Finally – and perhaps most importantly – we celebrate those who enter skilled professions. These builders are at the heart of American dynamism, as they are responsible for advancing next generation economic capabilities for our nation. We revere the examples of skilled workers like Darren Green, a former U.S. Marine Corps Scout Sniper who found a new mission as an HVAC technician following his service as a military special operator. Great dignity exists in his work and its impact on society.
Our model is simple: Employers invest, talent upskills, everyone wins.
Businesses run at full capacity and grow faster, candidates earn more income with greater purpose, consumers get more goods at lower prices, and all Americans benefit from a stronger, more resilient nation prepared to compete and lead in the global economy.
Looking for talent?
We’re actively looking to expand our platform to more partners. If your company is in need of skilled talent for advanced manufacturing, biotechnology, aerospace and defense, or construction trades, please reach out to us.
1 “US job openings by industry and region” https://www.bls.gov/news.release/jolts.t01.htm
2 ”US labor turnover survey” https://www.bls.gov/news.release/jolts.nr0.htm
3 ”Understanding America’s Labor Shortage: The Most Impacted Industries” https://www.bls.gov/news.release/pdf/empsit.pdf
4 ”BLS: The Employment Situation” https://www.uschamber.com/workforce/understanding-americas-labor-shortage-the-most-impacted-industries
5 “Deloitte: Creating pathways for tomorrow’s workforce today” “https://www2.deloitte.com/us/en/insights/industry/manufacturing/manufacturing-industry-diversity.html
6 “Greater Memphis Medical Device Industry 2022 Economic Impact Analysis Overview” https://gmmdc.org/wp-content/uploads/2022/09/Greater-Memphis-Medical-Device-Industry-Overview.pdf
7 “Southwest Tennessee CC Commencement” https://www.southwest.tn.edu/graduation/docs/Commencement%202022%20Program%20FINAL%201.pdf
8 “Trends in College Pricing and Student Aid” https://research.collegeboard.org/media/pdf/trends-college-pricing-student-aid-2021.pdf
9 “Workforce Innovation and Opportunity Act” https://www.dol.gov/agencies/eta/coronavirus#WioaGen
10 “Graduation Rate at Southwest Tennessee Community College ” https://www.collegetuitioncompare.com/edu/221485/southwest-tennessee-community-college/graduation

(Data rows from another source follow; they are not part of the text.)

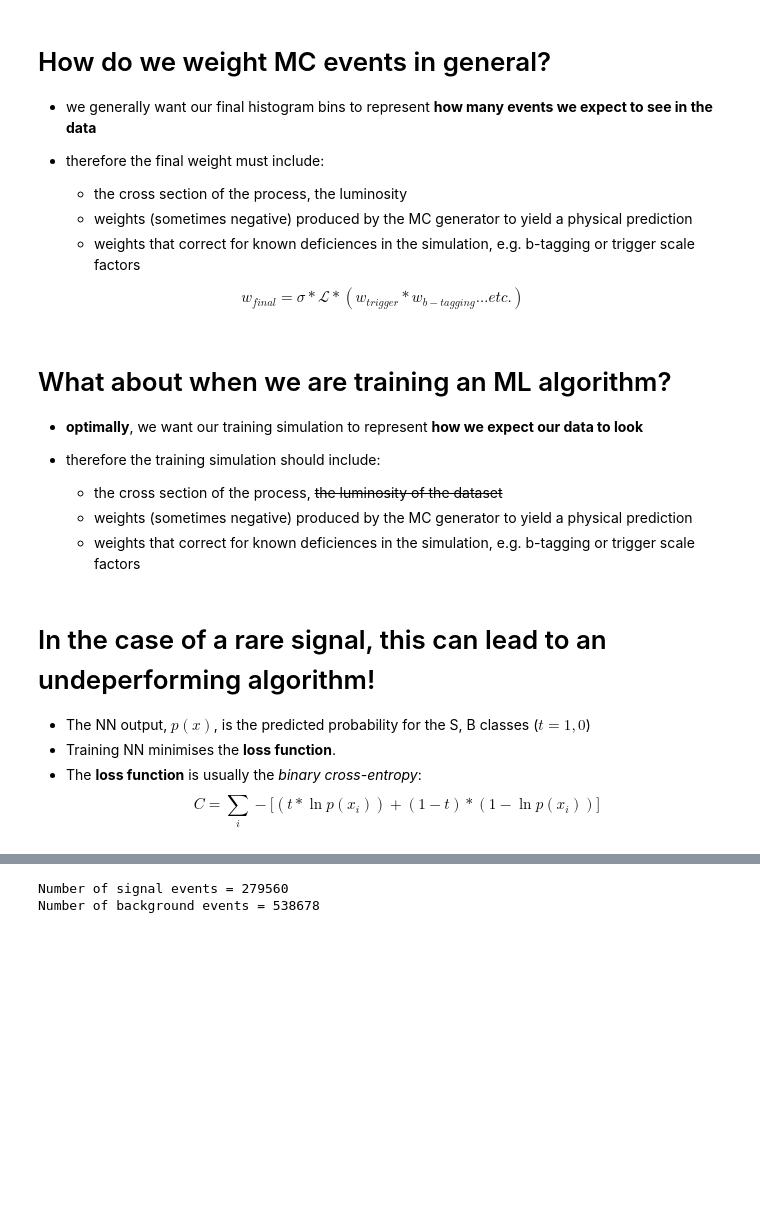
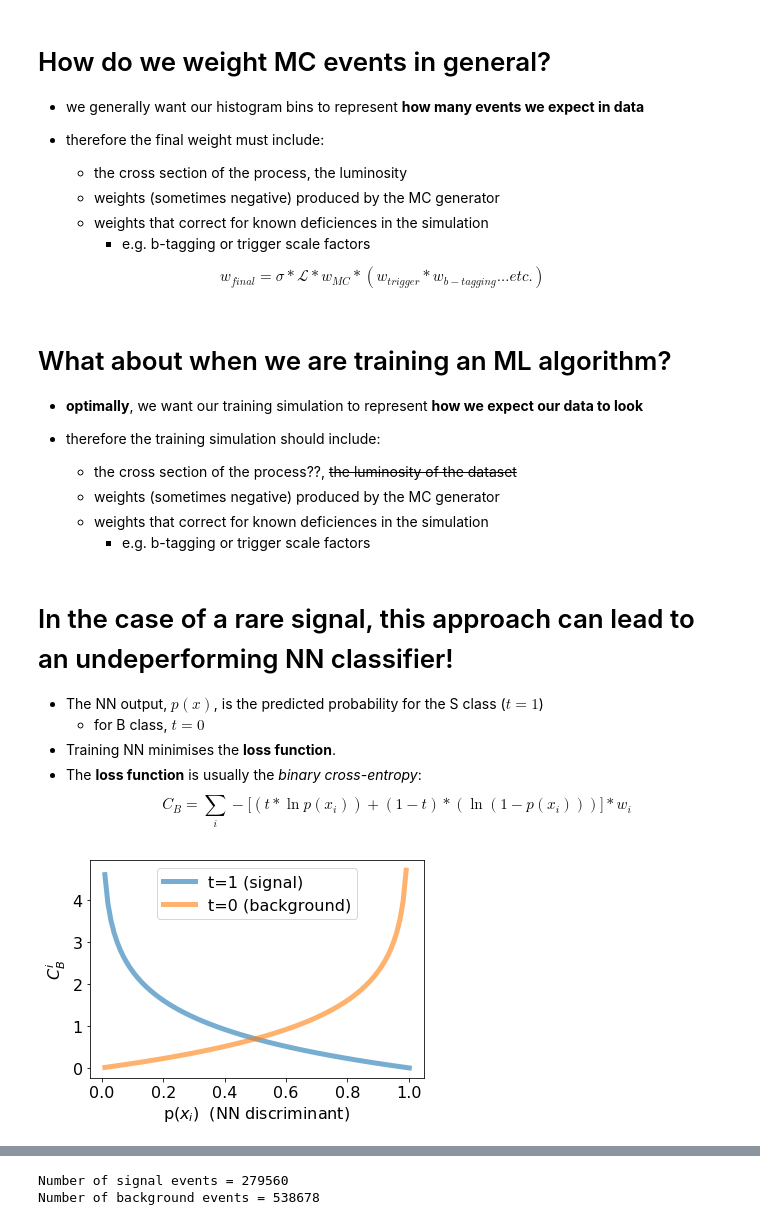
Before and after one commit to keaveney/StatisticsLectures, a Jupyter notebook: NN_demo_Higgs_tautau.ipynb, the cells around one changed output, grey strips where cells are left out. Saved outputs shown, nothing was run; the diff lists cells and outputs as text; code cells hidden in the pictures; blank space fills up the shorter version.

```diff
--- a/NN_demo_Higgs_tautau.ipynb
+++ b/NN_demo_Higgs_tautau.ipynb
@@ -9,28 +9,44 @@
 # %% [markdown]
 # How do we weight MC events in general?
 
-- we generally want our final histogram bins to represent **how many events we expect to see in the data**
+- we generally want our histogram bins to represent **how many events we expect in data**
 
 -  therefore the final weight must include:
    - the cross section of the process, the luminosity
-   - weights (sometimes negative) produced by the MC generator to yield a physical prediction
-   - weights that correct for known deficiences in the simulation, e.g. b-tagging or trigger scale factors
+   - weights (sometimes negative) produced by the MC generator
+   - weights that correct for known deficiences in the simulation
+       - e.g. b-tagging or trigger scale factors
 
-$$ w_{final}  = \sigma * \mathcal{L} * (w_{trigger} * w_{b-tagging} \dots etc.) $$
+$$ w_{final}  = \sigma * \mathcal{L} * w_{MC} * (w_{trigger} * w_{b-tagging} \dots etc.) $$
 # %% [markdown]
 # What about when we are training an ML algorithm?
 
 - **optimally**, we want our training simulation to represent **how we expect our data to look**
 
 -  therefore the training simulation should include:
-   - the cross section of the process, ~~the luminosity of the dataset~~
-   - weights (sometimes negative) produced by the MC generator to yield a physical prediction
-   - weights that correct for known deficiences in the simulation, e.g. b-tagging or trigger scale factors
+   - the cross section of the process??, ~~the luminosity of the dataset~~
+   - weights (sometimes negative) produced by the MC generator
+   - weights that correct for known deficiences in the simulation
+       - e.g. b-tagging or trigger scale factors
 # %% [markdown]
-# In the case of a rare signal, this can lead to an undeperforming algorithm!
+# In the case of a rare signal, this approach can lead to an undeperforming NN classifier!
 
 
-- The NN output, $p(x)$, is the predicted probability for the S, B classes ($t = 1,0$)
+- The NN output, $p(x)$, is the predicted probability for the S class ($t = 1$)
+    - for B class, $t = 0$
 - Training NN minimises the **loss function**.
 - The **loss function** is usually the *binary cross-entropy*:
-$$ C = \sum_i - \big[ ( t* \ln p(x_i))  + (1-t)*(1- \ln p(x_i) ) \big]$$
+$$ C_{B} = \sum_i - \big[ ( t* \ln p(x_i))  + (1-t)*(\ln (1-p(x_i)) ) \big] * w_{i}$$
+# %%
+x= np.linspace(0.01, 1.001, 100)
+
+fig, ax1 = plt.subplots()
+ax1.plot(x, -(np.log(x)), label="t=1 (signal)",lw=5, alpha=0.6)
+ax1.plot(x, -(np.log(1.0-x)), label="t=0 (background)",lw=5, alpha=0.6)
+
+plt.xlabel("p($x_i$)  (NN discriminant)")
+plt.ylabel("$C^{i}_{B}$")
+plt.legend()
+plt.show()
+# %% [output]
+[figure, added]
```
Also changed, not shown: parts of 13 cells of this notebook.
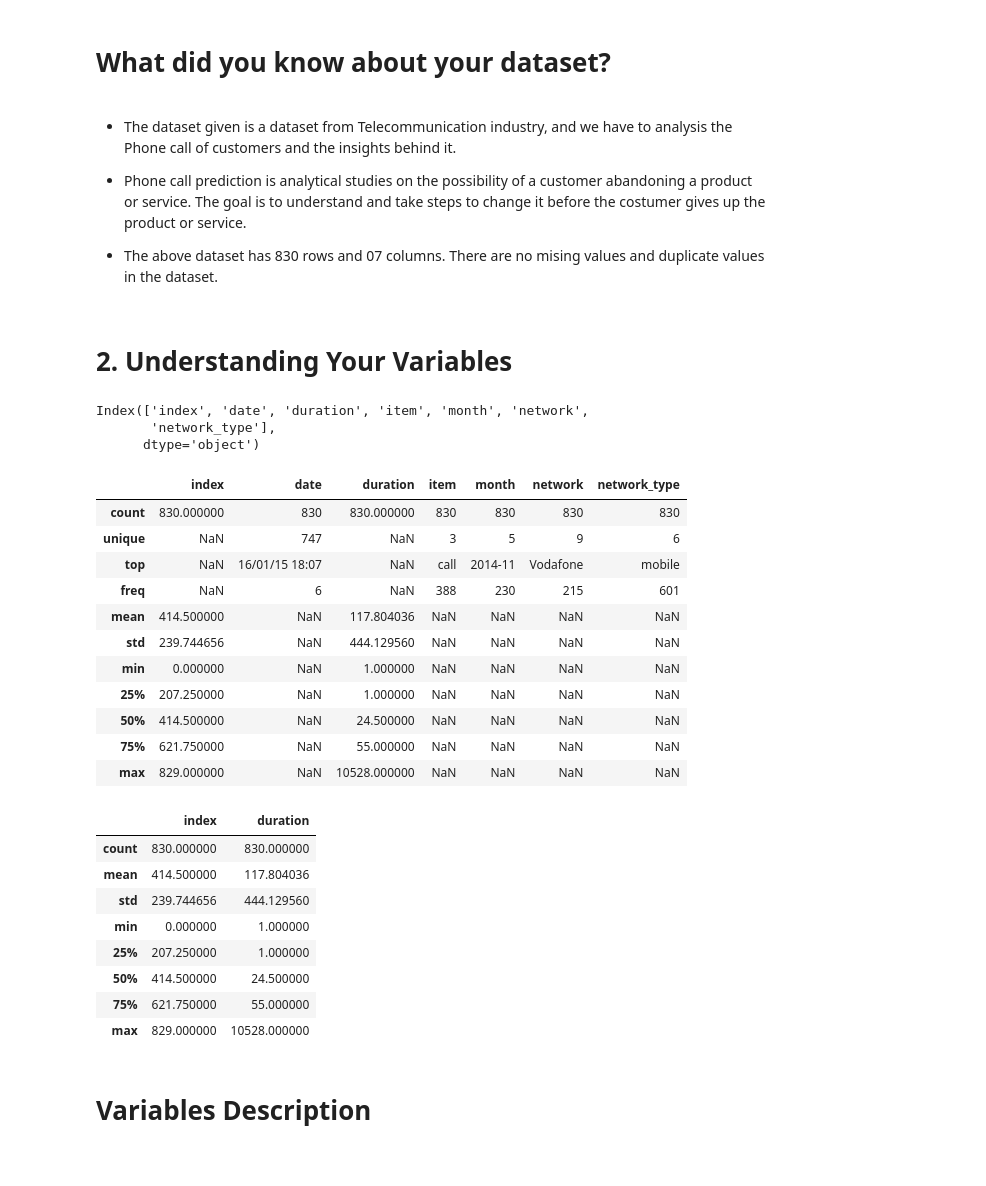
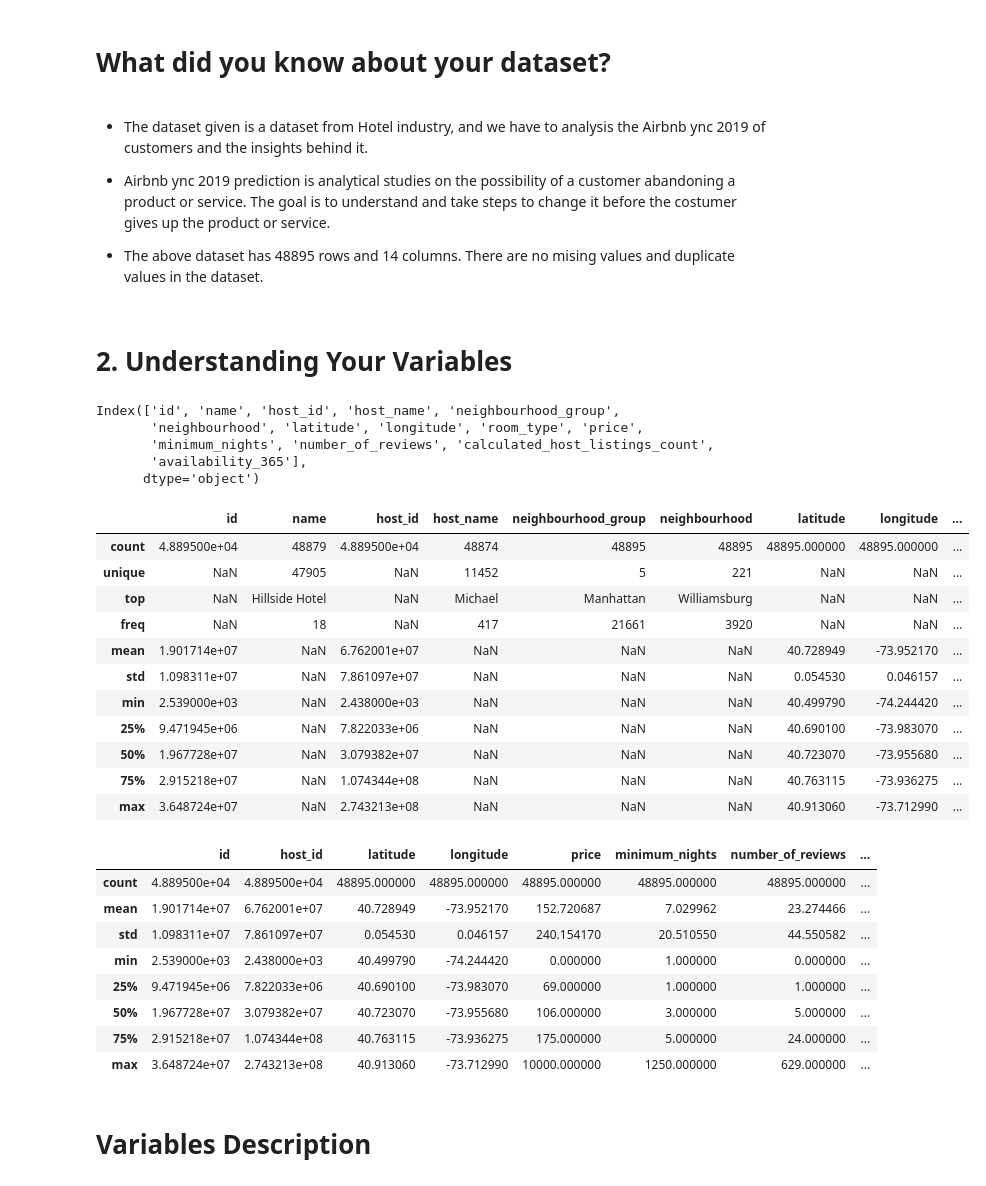
Before and after one commit to Jit562/EDA_AIRBNB_NYC_2019_Data_Analysis, a Jupyter notebook: EDA_AIRBNB_NYC_2019.ipynb, the cells around one changed output. Saved outputs shown, nothing was run; the diff lists cells and outputs as text; code cells hidden in the pictures.

```diff
--- a/EDA_AIRBNB_NYC_2019.ipynb
+++ b/EDA_AIRBNB_NYC_2019.ipynb
@@ -78,7 +91,7 @@ from datetime import datetime,date
 # %%
 # Load Dataset
 # %%
-df = pd.read_csv('drive/MyDrive/Dataset/phone_data.csv')
+df = pd.read_csv('drive/MyDrive/Dataset/Copy of Airbnb NYC 2019.csv')
 # %% [markdown]
 # Dataset First View
 # %%
@@ -177,0 +208,3 @@ plt.show()
+# %%
+
+dff = df.drop(['last_review','reviews_per_month'],  axis=1)
@@ -178,47 +244,57 @@ plt.show()
+# %%
+def removeprc(string): #removes the & from a string
+    string = str(string)
+    list = string.split('&')
+    string = " ".join(list)
+    return string
+# %%
+dff['room_type'] = dff['room_type'].apply(removeprc)
 # %% [markdown]
 # What did you know about your dataset?
 # %% [markdown]
-* The dataset given is a dataset from Telecommunication industry, and we have to analysis the Phone call of customers and the insights behind it.
+* The dataset given is a dataset from Hotel industry, and we have to analysis the Airbnb ync 2019 of customers and the insights behind it.
 
-* Phone call prediction is analytical studies on the possibility of a customer abandoning a product or service. The goal is to understand and take steps to change it before the costumer gives up the product or service.
+* Airbnb ync 2019 prediction is analytical studies on the possibility of a customer abandoning a product or service. The goal is to understand and take steps to change it before the costumer gives up the product or service.
 
-* The above dataset has 830 rows and 07 columns. There are no mising values and duplicate values in the dataset.
+* The above dataset has 48895 rows and 14 columns. There are no mising values and duplicate values in the dataset.
 # %% [markdown]
 # **2. Understanding Your Variables**
 # %%
 # Dataset Columns
-df.columns
+dff.columns
 # %% [output]
-Index(['index', 'date', 'duration', 'item', 'month', 'network',
-       'network_type'],
+Index(['id', 'name', 'host_id', 'host_name', 'neighbourhood_group',
+       'neighbourhood', 'latitude', 'longitude', 'room_type', 'price',
+       'minimum_nights', 'number_of_reviews', 'calculated_host_listings_count',
+       'availability_365'],
       dtype='object')
 # %%
 # Dataset Describe
-df.describe(include='all')
+dff.describe(include='all')
 # %% [output]
-|  | index | date | duration | item | month | network | network_type |
-| count | 830.000000 | 830 | 830.000000 | 830 | 830 | 830 | 830 |
-| unique | NaN | 747 | NaN | 3 | 5 | 9 | 6 |
-| top | NaN | 16/01/15 18:07 | NaN | call | 2014-11 | Vodafone | mobile |
-| freq | NaN | 6 | NaN | 388 | 230 | 215 | 601 |
-| mean | 414.500000 | NaN | 117.804036 | NaN | NaN | NaN | NaN |
-| std | 239.744656 | NaN | 444.129560 | NaN | NaN | NaN | NaN |
-| min | 0.000000 | NaN | 1.000000 | NaN | NaN | NaN | NaN |
-| 25% | 207.250000 | NaN | 1.000000 | NaN | NaN | NaN | NaN |
-| 50% | 414.500000 | NaN | 24.500000 | NaN | NaN | NaN | NaN |
-| 75% | 621.750000 | NaN | 55.000000 | NaN | NaN | NaN | NaN |
-| max | 829.000000 | NaN | 10528.000000 | NaN | NaN | NaN | NaN |
+|  | id | name | host_id | host_name | neighbourhood_group | neighbourhood | latitude | longitude | ... |
+| count | 4.889500e+04 | 48879 | 4.889500e+04 | 48874 | 48895 | 48895 | 48895.000000 | 48895.000000 | ... |
+| unique | NaN | 47905 | NaN | 11452 | 5 | 221 | NaN | NaN | ... |
+| top | NaN | Hillside Hotel | NaN | Michael | Manhattan | Williamsburg | NaN | NaN | ... |
+| freq | NaN | 18 | NaN | 417 | 21661 | 3920 | NaN | NaN | ... |
+| mean | 1.901714e+07 | NaN | 6.762001e+07 | NaN | NaN | NaN | 40.728949 | -73.952170 | ... |
+| std | 1.098311e+07 | NaN | 7.861097e+07 | NaN | NaN | NaN | 0.054530 | 0.046157 | ... |
+| min | 2.539000e+03 | NaN | 2.438000e+03 | NaN | NaN | NaN | 40.499790 | -74.244420 | ... |
+| 25% | 9.471945e+06 | NaN | 7.822033e+06 | NaN | NaN | NaN | 40.690100 | -73.983070 | ... |
+| 50% | 1.967728e+07 | NaN | 3.079382e+07 | NaN | NaN | NaN | 40.723070 | -73.955680 | ... |
+| 75% | 2.915218e+07 | NaN | 1.074344e+08 | NaN | NaN | NaN | 40.763115 | -73.936275 | ... |
+| max | 3.648724e+07 | NaN | 2.743213e+08 | NaN | NaN | NaN | 40.913060 | -73.712990 | ... |
 # %%
-df.describe()
+dff.describe()
 # %% [output]
-|  | index | duration |
-| count | 830.000000 | 830.000000 |
-| mean | 414.500000 | 117.804036 |
-| std | 239.744656 | 444.129560 |
-| min | 0.000000 | 1.000000 |
-| 25% | 207.250000 | 1.000000 |
-| 50% | 414.500000 | 24.500000 |
-| 75% | 621.750000 | 55.000000 |
-| max | 829.000000 | 10528.000000 |
+|  | id | host_id | latitude | longitude | price | minimum_nights | number_of_reviews | ... |
+| count | 4.889500e+04 | 4.889500e+04 | 48895.000000 | 48895.000000 | 48895.000000 | 48895.000000 | 48895.000000 | ... |
+| mean | 1.901714e+07 | 6.762001e+07 | 40.728949 | -73.952170 | 152.720687 | 7.029962 | 23.274466 | ... |
+| std | 1.098311e+07 | 7.861097e+07 | 0.054530 | 0.046157 | 240.154170 | 20.510550 | 44.550582 | ... |
+| min | 2.539000e+03 | 2.438000e+03 | 40.499790 | -74.244420 | 0.000000 | 1.000000 | 0.000000 | ... |
+| 25% | 9.471945e+06 | 7.822033e+06 | 40.690100 | -73.983070 | 69.000000 | 1.000000 | 1.000000 | ... |
+| 50% | 1.967728e+07 | 3.079382e+07 | 40.723070 | -73.955680 | 106.000000 | 3.000000 | 5.000000 | ... |
+| 75% | 2.915218e+07 | 1.074344e+08 | 40.763115 | -73.936275 | 175.000000 | 5.000000 | 24.000000 | ... |
+| max | 3.648724e+07 | 2.743213e+08 | 40.913060 | -73.712990 | 10000.000000 | 1250.000000 | 629.000000 | ... |
 # %% [markdown]
 # Variables Description
```
Also changed, not shown: parts of 93 cells of this notebook.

11 “Hidden Workers: Untapped Talent” https://www.hbs.edu/managing-the-future-of-work/Documents/research/hiddenworkers09032021.pdf